- TASK TO CARRY OUT
Copy the records. Keep every line exactly as it is.

—————

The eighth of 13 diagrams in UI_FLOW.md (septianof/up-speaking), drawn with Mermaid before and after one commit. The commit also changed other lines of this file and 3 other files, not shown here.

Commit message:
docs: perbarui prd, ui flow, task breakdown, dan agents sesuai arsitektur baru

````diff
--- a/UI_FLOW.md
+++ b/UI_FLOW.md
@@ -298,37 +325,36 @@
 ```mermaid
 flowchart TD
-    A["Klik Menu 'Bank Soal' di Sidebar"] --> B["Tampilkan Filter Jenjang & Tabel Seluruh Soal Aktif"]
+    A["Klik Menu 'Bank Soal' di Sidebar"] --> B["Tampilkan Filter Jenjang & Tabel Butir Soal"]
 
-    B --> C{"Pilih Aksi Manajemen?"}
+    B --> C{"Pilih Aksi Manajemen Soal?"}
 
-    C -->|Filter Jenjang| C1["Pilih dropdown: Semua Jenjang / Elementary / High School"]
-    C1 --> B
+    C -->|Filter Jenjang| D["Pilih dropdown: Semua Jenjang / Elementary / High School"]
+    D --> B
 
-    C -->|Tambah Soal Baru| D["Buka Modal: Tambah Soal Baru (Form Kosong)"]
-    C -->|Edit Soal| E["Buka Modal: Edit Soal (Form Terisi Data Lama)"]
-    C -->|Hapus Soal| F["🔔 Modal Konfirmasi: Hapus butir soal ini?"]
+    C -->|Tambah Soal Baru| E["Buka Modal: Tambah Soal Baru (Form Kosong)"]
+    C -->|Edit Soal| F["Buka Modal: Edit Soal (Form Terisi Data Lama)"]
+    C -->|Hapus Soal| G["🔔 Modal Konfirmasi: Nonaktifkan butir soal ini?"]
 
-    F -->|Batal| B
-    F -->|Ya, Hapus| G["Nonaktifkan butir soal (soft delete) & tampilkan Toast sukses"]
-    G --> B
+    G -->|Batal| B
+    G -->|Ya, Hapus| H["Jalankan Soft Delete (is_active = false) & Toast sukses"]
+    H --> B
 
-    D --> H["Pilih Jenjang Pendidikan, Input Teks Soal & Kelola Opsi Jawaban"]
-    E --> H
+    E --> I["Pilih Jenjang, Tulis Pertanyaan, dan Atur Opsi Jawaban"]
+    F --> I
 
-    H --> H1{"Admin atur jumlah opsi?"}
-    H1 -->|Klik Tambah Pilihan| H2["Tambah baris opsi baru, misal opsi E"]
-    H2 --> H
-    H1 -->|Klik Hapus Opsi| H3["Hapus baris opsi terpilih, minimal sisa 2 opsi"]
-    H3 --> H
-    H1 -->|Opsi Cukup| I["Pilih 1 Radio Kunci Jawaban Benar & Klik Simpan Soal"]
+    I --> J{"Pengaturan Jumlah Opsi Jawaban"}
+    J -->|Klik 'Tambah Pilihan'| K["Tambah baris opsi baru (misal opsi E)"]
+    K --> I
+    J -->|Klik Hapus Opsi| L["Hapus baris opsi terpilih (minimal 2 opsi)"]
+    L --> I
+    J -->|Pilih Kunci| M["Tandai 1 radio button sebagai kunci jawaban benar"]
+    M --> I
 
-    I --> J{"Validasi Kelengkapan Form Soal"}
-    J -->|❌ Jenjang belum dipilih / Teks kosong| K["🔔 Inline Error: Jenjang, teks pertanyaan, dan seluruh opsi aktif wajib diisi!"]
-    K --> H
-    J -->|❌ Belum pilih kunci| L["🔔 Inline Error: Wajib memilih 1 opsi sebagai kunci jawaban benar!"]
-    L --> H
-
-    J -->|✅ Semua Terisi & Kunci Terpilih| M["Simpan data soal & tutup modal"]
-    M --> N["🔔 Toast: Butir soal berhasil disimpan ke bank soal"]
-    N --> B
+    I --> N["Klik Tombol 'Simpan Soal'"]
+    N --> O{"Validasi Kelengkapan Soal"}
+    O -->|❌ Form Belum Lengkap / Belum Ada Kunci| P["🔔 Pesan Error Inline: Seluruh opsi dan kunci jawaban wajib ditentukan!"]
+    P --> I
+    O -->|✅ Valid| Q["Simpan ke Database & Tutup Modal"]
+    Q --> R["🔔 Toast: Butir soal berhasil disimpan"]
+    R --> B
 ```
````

—————

- EXERCISE OUTPUT
The eighth of 13 diagrams in UI_FLOW.md (septianof/up-speaking), drawn with Mermaid before and after one commit. The commit also changed other lines of this file and 3 other files, not shown here.

Commit message:
docs: perbarui prd, ui flow, task breakdown, dan agents sesuai arsitektur baru

````diff
--- a/UI_FLOW.md
+++ b/UI_FLOW.md
@@ -298,37 +325,36 @@
 ```mermaid
 flowchart TD
-    A["Klik Menu 'Bank Soal' di Sidebar"] --> B["Tampilkan Filter Jenjang & Tabel Seluruh Soal Aktif"]
+    A["Klik Menu 'Bank Soal' di Sidebar"] --> B["Tampilkan Filter Jenjang & Tabel Butir Soal"]
 
-    B --> C{"Pilih Aksi Manajemen?"}
+    B --> C{"Pilih Aksi Manajemen Soal?"}
 
-    C -->|Filter Jenjang| C1["Pilih dropdown: Semua Jenjang / Elementary / High School"]
-    C1 --> B
+    C -->|Filter Jenjang| D["Pilih dropdown: Semua Jenjang / Elementary / High School"]
+    D --> B
 
-    C -->|Tambah Soal Baru| D["Buka Modal: Tambah Soal Baru (Form Kosong)"]
-    C -->|Edit Soal| E["Buka Modal: Edit Soal (Form Terisi Data Lama)"]
-    C -->|Hapus Soal| F["🔔 Modal Konfirmasi: Hapus butir soal ini?"]
+    C -->|Tambah Soal Baru| E["Buka Modal: Tambah Soal Baru (Form Kosong)"]
+    C -->|Edit Soal| F["Buka Modal: Edit Soal (Form Terisi Data Lama)"]
+    C -->|Hapus Soal| G["🔔 Modal Konfirmasi: Nonaktifkan butir soal ini?"]
 
-    F -->|Batal| B
-    F -->|Ya, Hapus| G["Nonaktifkan butir soal (soft delete) & tampilkan Toast sukses"]
-    G --> B
+    G -->|Batal| B
+    G -->|Ya, Hapus| H["Jalankan Soft Delete (is_active = false) & Toast sukses"]
+    H --> B
 
-    D --> H["Pilih Jenjang Pendidikan, Input Teks Soal & Kelola Opsi Jawaban"]
-    E --> H
+    E --> I["Pilih Jenjang, Tulis Pertanyaan, dan Atur Opsi Jawaban"]
+    F --> I
 
-    H --> H1{"Admin atur jumlah opsi?"}
-    H1 -->|Klik Tambah Pilihan| H2["Tambah baris opsi baru, misal opsi E"]
-    H2 --> H
-    H1 -->|Klik Hapus Opsi| H3["Hapus baris opsi terpilih, minimal sisa 2 opsi"]
-    H3 --> H
-    H1 -->|Opsi Cukup| I["Pilih 1 Radio Kunci Jawaban Benar & Klik Simpan Soal"]
+    I --> J{"Pengaturan Jumlah Opsi Jawaban"}
+    J -->|Klik 'Tambah Pilihan'| K["Tambah baris opsi baru (misal opsi E)"]
+    K --> I
+    J -->|Klik Hapus Opsi| L["Hapus baris opsi terpilih (minimal 2 opsi)"]
+    L --> I
+    J -->|Pilih Kunci| M["Tandai 1 radio button sebagai kunci jawaban benar"]
+    M --> I
 
-    I --> J{"Validasi Kelengkapan Form Soal"}
-    J -->|❌ Jenjang belum dipilih / Teks kosong| K["🔔 Inline Error: Jenjang, teks pertanyaan, dan seluruh opsi aktif wajib diisi!"]
-    K --> H
-    J -->|❌ Belum pilih kunci| L["🔔 Inline Error: Wajib memilih 1 opsi sebagai kunci jawaban benar!"]
-    L --> H
-
-    J -->|✅ Semua Terisi & Kunci Terpilih| M["Simpan data soal & tutup modal"]
-    M --> N["🔔 Toast: Butir soal berhasil disimpan ke bank soal"]
-    N --> B
+    I --> N["Klik Tombol 'Simpan Soal'"]
+    N --> O{"Validasi Kelengkapan Soal"}
+    O -->|❌ Form Belum Lengkap / Belum Ada Kunci| P["🔔 Pesan Error Inline: Seluruh opsi dan kunci jawaban wajib ditentukan!"]
+    P --> I
+    O -->|✅ Valid| Q["Simpan ke Database & Tutup Modal"]
+    Q --> R["🔔 Toast: Butir soal berhasil disimpan"]
+    R --> B
 ```
````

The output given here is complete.